Available records
----------

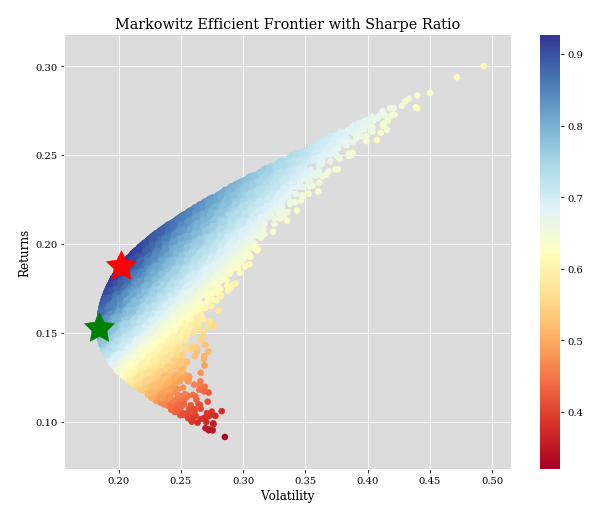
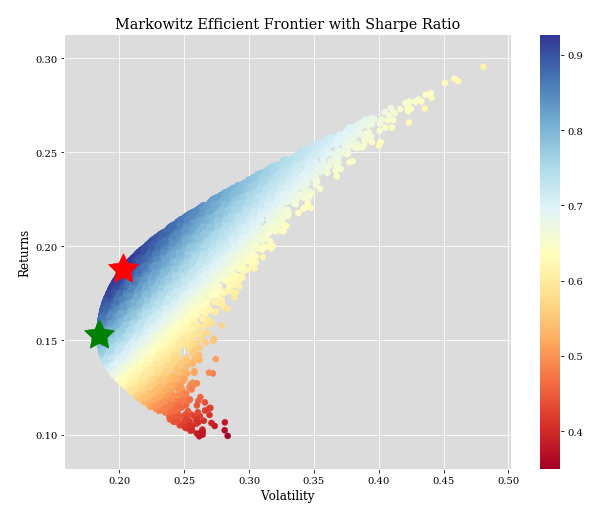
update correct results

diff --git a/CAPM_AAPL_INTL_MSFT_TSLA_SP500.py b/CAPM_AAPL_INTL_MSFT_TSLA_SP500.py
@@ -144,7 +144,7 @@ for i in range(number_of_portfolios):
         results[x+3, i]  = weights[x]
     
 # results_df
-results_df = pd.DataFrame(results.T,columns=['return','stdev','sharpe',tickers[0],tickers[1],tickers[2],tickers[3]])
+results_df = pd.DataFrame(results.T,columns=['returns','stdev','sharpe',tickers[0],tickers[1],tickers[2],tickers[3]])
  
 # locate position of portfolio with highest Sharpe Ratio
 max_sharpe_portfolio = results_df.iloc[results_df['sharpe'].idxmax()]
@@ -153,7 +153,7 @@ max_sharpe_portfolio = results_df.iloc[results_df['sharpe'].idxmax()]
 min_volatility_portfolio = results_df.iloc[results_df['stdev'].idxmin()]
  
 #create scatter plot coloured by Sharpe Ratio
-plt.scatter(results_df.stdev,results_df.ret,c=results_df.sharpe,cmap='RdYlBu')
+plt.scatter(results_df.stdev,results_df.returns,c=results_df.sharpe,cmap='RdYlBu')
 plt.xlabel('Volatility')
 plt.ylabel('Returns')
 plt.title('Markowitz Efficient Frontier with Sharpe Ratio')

----------

Your objective
Retype the lines from the one containing "-144,7 +144,7 @@" through the last line of the records. Leave out everything else.

Completed task
@@ -144,7 +144,7 @@ for i in range(number_of_portfolios):
         results[x+3, i]  = weights[x]
     
 # results_df
-results_df = pd.DataFrame(results.T,columns=['return','stdev','sharpe',tickers[0],tickers[1],tickers[2],tickers[3]])
+results_df = pd.DataFrame(results.T,columns=['returns','stdev','sharpe',tickers[0],tickers[1],tickers[2],tickers[3]])
  
 # locate position of portfolio with highest Sharpe Ratio
 max_sharpe_portfolio = results_df.iloc[results_df['sharpe'].idxmax()]
@@ -153,7 +153,7 @@ max_sharpe_portfolio = results_df.iloc[results_df['sharpe'].idxmax()]
 min_volatility_portfolio = results_df.iloc[results_df['stdev'].idxmin()]
  
 #create scatter plot coloured by Sharpe Ratio
-plt.scatter(results_df.stdev,results_df.ret,c=results_df.sharpe,cmap='RdYlBu')
+plt.scatter(results_df.stdev,results_df.returns,c=results_df.sharpe,cmap='RdYlBu')
 plt.xlabel('Volatility')
 plt.ylabel('Returns')
 plt.title('Markowitz Efficient Frontier with Sharpe Ratio')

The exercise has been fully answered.